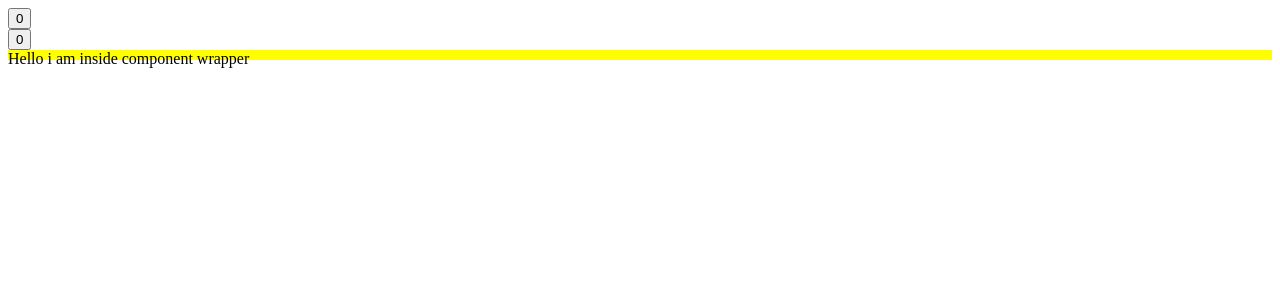
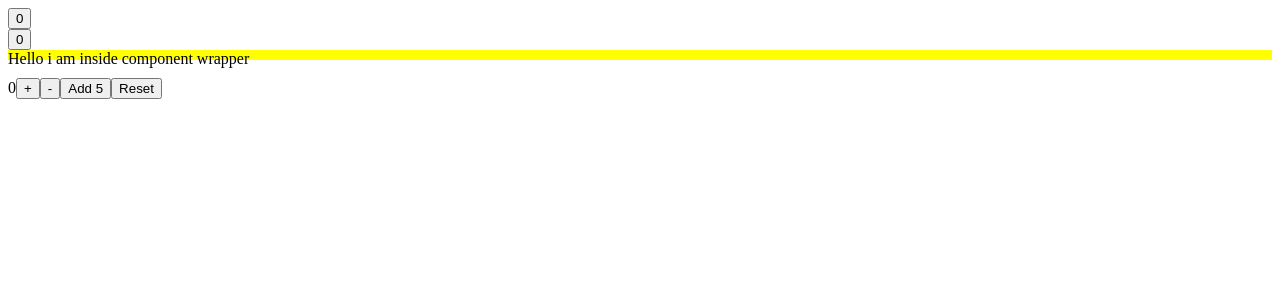
Before and after one commit to mmk741/React-Concepts, a React (Create React App) app: page / in a window 1280 px wide. Shown: the top 300 px of the page. Built offline with nearby package versions, Linux system fonts and the light colour scheme.

Commit message:
added eg of useReducer

```diff
--- a/src/App.js
+++ b/src/App.js
@@ -1,11 +1,16 @@
 import Main from './renderProp/Main'
 import ComponentRenderinsideWrapper from './RenderPropsChildren/ComponentRenderinsideWrapper';
+import UseReducerEg from './useReducer/UseReducerEg';
 
 function App() {
   return (
     <div >
       <Main/>
+
       <ComponentRenderinsideWrapper/>
+      <br/>
+
+      <UseReducerEg/>
     </div>
   );
 }
--- /dev/null
+++ b/src/useReducer/UseReducerEg.jsx
@@ -0,0 +1,56 @@
+import React from 'react'
+import { useReducer } from 'react'
+
+
+const ACTIONS = {
+    INCREMENT: 'increment',
+    DECREMENT: 'decrement',
+    RESET: 'reset',
+    CHANGE_COUNT: 'change-count'
+  }
+
+  function reducer(count, action) {
+    switch (action.type) {
+      case ACTIONS.INCREMENT:
+        return count + 1
+      case ACTIONS.DECREMENT:
+        return count - 1
+      case ACTIONS.RESET:
+        return 0
+      case ACTIONS.CHANGE_COUNT:
+        return count + action.payload.amount
+      default:
+        return count
+    }
+  }
+
+
+function UseReducerEg() {
+
+    const [count, dispatch] = useReducer(reducer, 0)
+
+  return (
+    <>
+       <span>{count}</span>
+      <button onClick={() => dispatch({ type: ACTIONS.INCREMENT })}>
+        +
+      </button>
+      <button onClick={() => dispatch({ type: ACTIONS.DECREMENT })}>
+        -
+      </button>
+      <button onClick={() => {
+        dispatch({
+          type: ACTIONS.CHANGE_COUNT,
+          payload: { amount: 5 }
+        })
+      }}>
+        Add 5
+      </button>
+      <button onClick={() => dispatch({ type: ACTIONS.RESET })}>
+        Reset
+      </button>
+    </>
+  )
+}
+
+export default UseReducerEg
```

● ● ● ● ●

== WHAT YOU HAVE TO DO ==
Reproduce each line of the material that mentions "ACTIONS".

== TASK RESULT ==
+const ACTIONS = {
+      case ACTIONS.INCREMENT:
+      case ACTIONS.DECREMENT:
+      case ACTIONS.RESET:
+      case ACTIONS.CHANGE_COUNT:
+      <button onClick={() => dispatch({ type: ACTIONS.INCREMENT })}>
+      <button onClick={() => dispatch({ type: ACTIONS.DECREMENT })}>
+          type: ACTIONS.CHANGE_COUNT,
+      <button onClick={() => dispatch({ type: ACTIONS.RESET })}>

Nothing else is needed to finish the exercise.